Pontiac’s 1969 Firebird Trans Am established the template for the most enduring entry in the first muscle car era. The Trans Am was introduced in virtual obscurity, and Pontiac sold only 697 in that first year, but that number included one of the most potent engines ever dropped into a production Pontiac. Dubbed the Ram Air IV, it was essentially a marginally detuned racing engine using 4-bolt mains, high compression pistons, round port heads with redesigned combustion chambers and large valves, a radical cam and an aluminum intake manifold.
The Ram Air IV was conservatively rated at 345 HP and 430 lb-ft of torque, but lighting one up could take the Trans Am to 14-second quarter mile times at over 100 MPH on contemporary bias-ply tires – no small feat. At $558.20, the Ram Air IV found its way into only 55 1969 Trans Ams. Only nine coupes were produced with the optional 3-speed automatic transmission; of those, two were actually produced with column-mounted shifters, a counter-intuitive measure if ever there was one. One of those is offered here, ordered through the Central Office Company Car program and placed into use on June 23, 1969 through Dealer Number 35-997, denoting its status as a Pontiac Motor Division Factory Company Car.

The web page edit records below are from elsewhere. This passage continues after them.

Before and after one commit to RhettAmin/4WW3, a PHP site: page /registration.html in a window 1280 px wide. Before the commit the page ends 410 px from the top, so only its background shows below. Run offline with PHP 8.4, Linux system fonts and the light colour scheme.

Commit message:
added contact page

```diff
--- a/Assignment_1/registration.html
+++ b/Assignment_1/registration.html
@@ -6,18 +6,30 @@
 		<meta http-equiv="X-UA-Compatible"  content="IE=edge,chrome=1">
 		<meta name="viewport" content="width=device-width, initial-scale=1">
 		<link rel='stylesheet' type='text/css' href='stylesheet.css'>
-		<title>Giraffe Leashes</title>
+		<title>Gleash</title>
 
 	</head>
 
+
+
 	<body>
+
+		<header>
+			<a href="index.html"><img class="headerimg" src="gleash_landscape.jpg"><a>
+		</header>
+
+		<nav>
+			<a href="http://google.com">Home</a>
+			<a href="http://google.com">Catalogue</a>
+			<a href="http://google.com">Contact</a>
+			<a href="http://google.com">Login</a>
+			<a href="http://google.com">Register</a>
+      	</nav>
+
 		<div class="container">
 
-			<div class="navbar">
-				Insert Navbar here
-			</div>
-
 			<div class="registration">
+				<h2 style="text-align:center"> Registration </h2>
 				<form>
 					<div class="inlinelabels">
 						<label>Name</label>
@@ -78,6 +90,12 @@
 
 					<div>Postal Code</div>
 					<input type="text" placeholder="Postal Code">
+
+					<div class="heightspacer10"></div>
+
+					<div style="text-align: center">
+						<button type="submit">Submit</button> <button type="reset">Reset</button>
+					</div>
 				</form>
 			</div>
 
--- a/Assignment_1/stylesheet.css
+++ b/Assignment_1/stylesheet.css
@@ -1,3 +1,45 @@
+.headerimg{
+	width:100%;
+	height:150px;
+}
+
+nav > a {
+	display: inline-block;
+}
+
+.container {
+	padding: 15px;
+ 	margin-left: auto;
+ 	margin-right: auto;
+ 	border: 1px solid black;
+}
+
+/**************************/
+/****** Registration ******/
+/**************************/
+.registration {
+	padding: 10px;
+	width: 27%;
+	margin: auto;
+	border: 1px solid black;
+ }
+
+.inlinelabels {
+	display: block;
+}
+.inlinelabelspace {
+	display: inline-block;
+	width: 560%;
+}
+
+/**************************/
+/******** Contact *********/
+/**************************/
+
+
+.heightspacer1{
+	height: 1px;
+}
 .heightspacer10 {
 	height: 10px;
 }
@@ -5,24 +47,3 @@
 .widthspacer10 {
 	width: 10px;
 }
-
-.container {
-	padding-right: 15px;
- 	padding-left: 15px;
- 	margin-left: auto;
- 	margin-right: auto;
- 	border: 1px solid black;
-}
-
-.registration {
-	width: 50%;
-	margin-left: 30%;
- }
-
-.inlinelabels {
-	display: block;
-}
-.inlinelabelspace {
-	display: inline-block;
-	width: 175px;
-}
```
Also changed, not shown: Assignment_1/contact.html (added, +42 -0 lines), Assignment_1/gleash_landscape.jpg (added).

Although its specific use - magazine tests, demonstrator, or other - is unknown, it remained in service until its delivery to Michael Pontiac in Oakmont, Pennsylvania in March 1970 when it was sold into private ownership. In the early 1990s Robert O’Neill of San Bruno, California began a comprehensive restoration on the car. He also contacted General Motors Assistant Zone Service Manager Fred Simmons, who sent O’Neill a letter confirming the Trans Am’s original use as a Central Office Company Car, confirming its activation date and the dealer number. That letter became part of the car’s documentation.
O’Neill completed the car as it left the factory in Cameo White with Blue stripes and a Blue Custom Trim bucket seat interior with console delete. It was professionally freshened as needed in 2010 by Level One Restorations of Arvada, Colorado. Presented as original with power front disc brakes power steering with external cooler and push button radio, the car’s Ram Air IV engine is sealed to the steel-braced fiberglass Ram Air hood, and the full width rear spoiler, front fender vents and Rally II wheels with Goodyear Polyglas tires are present and accounted for.
The only departure from original was the padded Formula-style steering wheel, which was replaced with the correct wood grain unit just after these photos were taken for publication. As GM’s Fred Simmons was quick to point out to restorer O’Neill, this 1969 Pontiac Firebird Trans Am Ram Air IV is a rare and desirable car, one made all the more interesting by its unique origin and drivetrain, the rarest combination available in 1969.